Task details:
Copy out every line of the listing in which "signin" appears.

Data for this task:
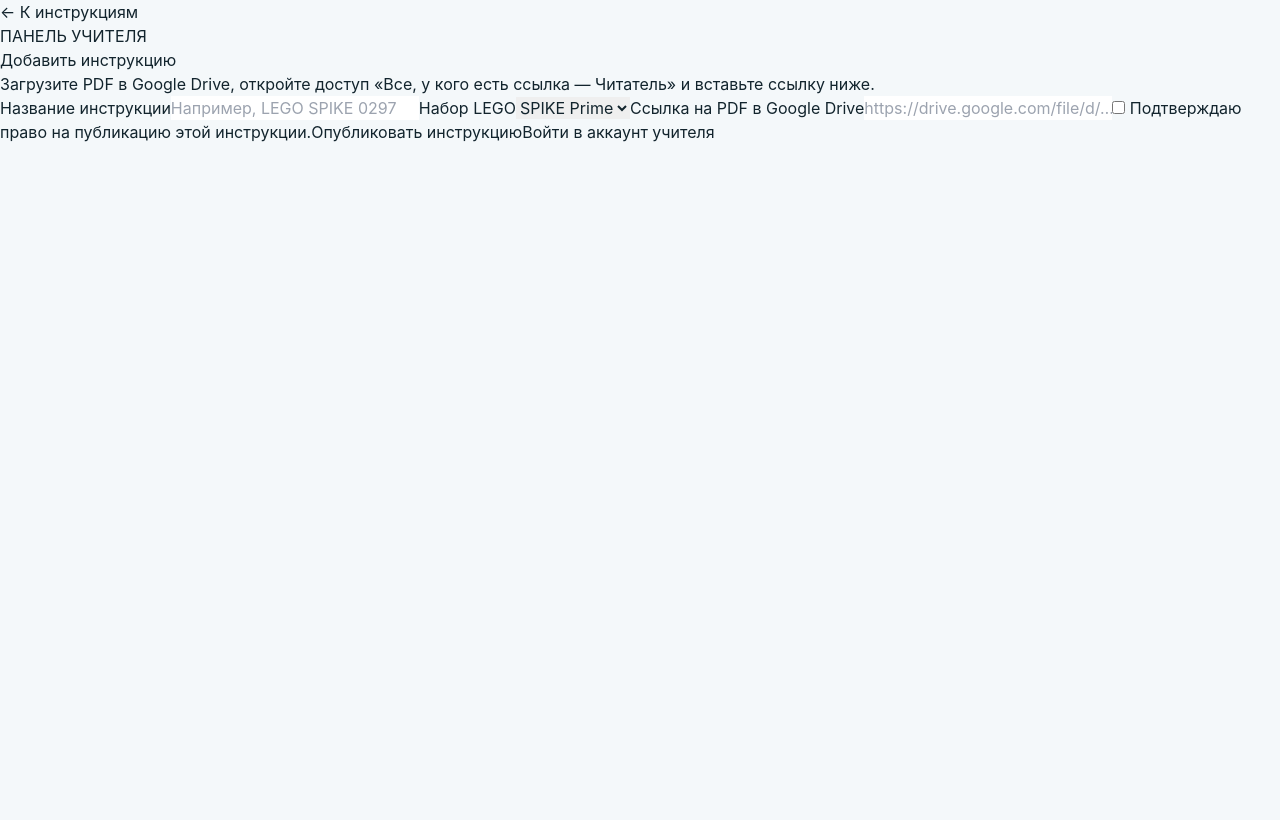
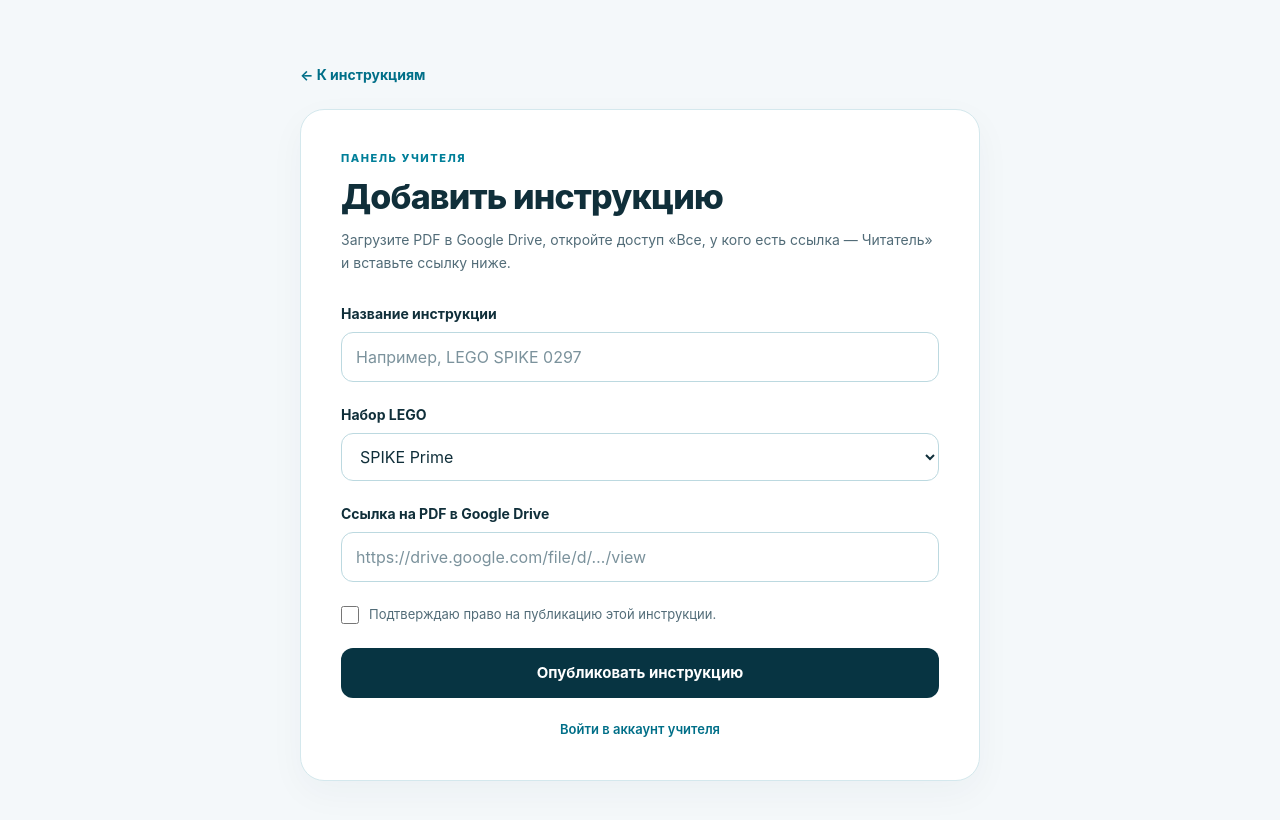
Before and after one commit to Lunat1t/TLC, a Next.js app: page /admin/instructions/drive in a window 1280 px wide. Shown: the top 820 px of the page. Built offline with nearby package versions, Linux system fonts and the light colour scheme.

Commit message:
Restore teacher instruction form layout and field styles

```diff
--- a/src/app/admin/instructions/drive/drive.css
+++ b/src/app/admin/instructions/drive/drive.css
@@ -1 +1,189 @@
-.teacher-upload-success{margin:0;padding:11px 12px;border-radius:10px;background:#e7f8ef;color:#1e6b46;font-size:13px;font-weight:700}.teacher-upload-progress{display:grid;gap:8px;color:#58727b;font-size:12px}.teacher-upload-progress>div{display:flex;justify-content:space-between}.teacher-upload-progress progress{width:100%;height:8px;accent-color:#00839c}
+.teacher-upload-page {
+  flex: 1;
+  width: 100%;
+  min-height: 100dvh;
+  padding: clamp(24px, 5vw, 64px) 24px;
+  background: #f4f8fa;
+  color: #102f3a;
+}
+
+.teacher-upload-back {
+  display: block;
+  width: min(100%, 680px);
+  margin: 0 auto 24px;
+  color: #006f88;
+  font-size: 14px;
+  font-weight: 700;
+  text-decoration: none;
+}
+
+.teacher-upload-back:hover,
+.teacher-upload-signin:hover {
+  text-decoration: underline;
+}
+
+.teacher-upload-card {
+  width: min(100%, 680px);
+  margin: 0 auto;
+  padding: clamp(24px, 4vw, 40px);
+  border: 1px solid #d4e8ed;
+  border-radius: 24px;
+  background: #fff;
+  box-shadow: 0 12px 36px #0734420a;
+}
+
+.teacher-upload-kicker {
+  display: block;
+  color: #007f99;
+  font-size: 11px;
+  font-weight: 800;
+  line-height: 1.5;
+  letter-spacing: .14em;
+}
+
+.teacher-upload-heading h1 {
+  margin: 10px 0 12px;
+  font-size: clamp(26px, 4vw, 34px);
+  font-weight: 800;
+  line-height: 1.15;
+  letter-spacing: -.025em;
+}
+
+.teacher-upload-heading p {
+  margin: 0;
+  color: #526c78;
+  font-size: 14px;
+  line-height: 1.7;
+}
+
+.teacher-upload-form {
+  display: grid;
+  gap: 22px;
+  margin-top: 28px;
+}
+
+.teacher-upload-field {
+  display: grid;
+  min-width: 0;
+  gap: 8px;
+  font-size: 14px;
+  font-weight: 700;
+  line-height: 1.5;
+}
+
+.teacher-upload-field input,
+.teacher-upload-field select {
+  display: block;
+  width: 100%;
+  min-width: 0;
+  min-height: 48px;
+  padding: 12px 14px;
+  border: 1px solid #bcd9e0;
+  border-radius: 12px;
+  background: #fff;
+  color: #102f3a;
+  font: inherit;
+  font-size: 16px;
+  font-weight: 400;
+  line-height: 1.5;
+}
+
+.teacher-upload-field select {
+  padding-right: 32px;
+  cursor: pointer;
+}
+
+.teacher-upload-field input::placeholder {
+  color: #7b929c;
+  opacity: 1;
+}
+
+.teacher-upload-rights {
+  display: flex;
+  align-items: flex-start;
+  gap: 10px;
+  color: #526c78;
+  font-size: 13px;
+  line-height: 1.65;
+  cursor: pointer;
+}
+
+.teacher-upload-rights input {
+  flex: 0 0 18px;
+  width: 18px;
+  height: 18px;
+  margin-top: 2px;
+  accent-color: #007f99;
+  cursor: pointer;
+}
+
+.teacher-upload-submit {
+  display: flex;
+  align-items: center;
+  justify-content: center;
+  width: 100%;
+  min-height: 50px;
+  padding: 13px 20px;
+  border: 1px solid transparent;
+  border-radius: 12px;
+  background: #073442;
+  color: #fff;
+  font-size: 15px;
+  font-weight: 750;
+  line-height: 1.5;
+  cursor: pointer;
+}
+
+.teacher-upload-submit:hover:not(:disabled) {
+  background: #005e73;
+}
+
+.teacher-upload-submit:disabled {
+  opacity: .6;
+  cursor: wait;
+}
+
+.teacher-upload-signin {
+  justify-self: center;
+  color: #006f88;
+  font-size: 13px;
+  font-weight: 600;
+  text-align: center;
+  text-decoration: none;
+}
+
+.teacher-upload-error,
+.teacher-upload-success {
+  margin: 0;
+  padding: 12px 14px;
+  border-radius: 12px;
+  font-size: 13px;
+  line-height: 1.6;
+  overflow-wrap: anywhere;
+}
+
+.teacher-upload-error {
+  border: 1px solid #f0ccc7;
+  background: #fff2ef;
+  color: #a3362b;
+}
+
+.teacher-upload-success {
+  border: 1px solid #bce8ce;
+  background: #e7f8ef;
+  color: #1e6b46;
+}
+
+.teacher-upload-page a:focus-visible,
+.teacher-upload-page input:focus-visible,
+.teacher-upload-page select:focus-visible,
+.teacher-upload-page button:focus-visible {
+  outline: 3px solid #02c7ea;
+  outline-offset: 3px;
+}
+
+@media (max-width: 480px) {
+  .teacher-upload-page { padding: 24px 16px; }
+  .teacher-upload-card { padding: 24px 20px; border-radius: 20px; }
+  .teacher-upload-form { gap: 20px; margin-top: 24px; }
+}
--- a/src/app/admin/instructions/drive/page.tsx
+++ b/src/app/admin/instructions/drive/page.tsx
@@ -33,11 +33,11 @@ export default function InstructionDrivePage() {
         <label className="teacher-upload-field">Название инструкции<input name="title" required maxLength={120} placeholder="Например, LEGO SPIKE 0297" /></label>
         <label className="teacher-upload-field">Набор LEGO<select name="kit" defaultValue="spike"><option value="spike">SPIKE Prime</option><option value="ev3">LEGO EV3</option></select></label>
         <label className="teacher-upload-field">Ссылка на PDF в Google Drive<input name="url" type="url" required placeholder="https://drive.google.com/file/d/…/view" /></label>
-        <label><input type="checkbox" name="rights" required /> Подтверждаю право на публикацию этой инструкции.</label>
+        <label className="teacher-upload-rights"><input type="checkbox" name="rights" required /><span>Подтверждаю право на публикацию этой инструкции.</span></label>
         {error && <p className="teacher-upload-error" role="alert">{error}</p>}
         {notice && <p className="teacher-upload-success" role="status">{notice}</p>}
         <button className="teacher-upload-submit" disabled={saving}>{saving ? "Проверяю PDF…" : "Опубликовать инструкцию"}</button>
-        <Link href="/login?next=/admin/instructions/drive">Войти в аккаунт учителя</Link>
+        <Link className="teacher-upload-signin" href="/login?next=/admin/instructions/drive">Войти в аккаунт учителя</Link>
       </form>
     </section>
   </main>
```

Your response:
+.teacher-upload-signin:hover {
+.teacher-upload-signin {
+        <Link className="teacher-upload-signin" href="/login?next=/admin/instructions/drive">Войти в аккаунт учителя</Link>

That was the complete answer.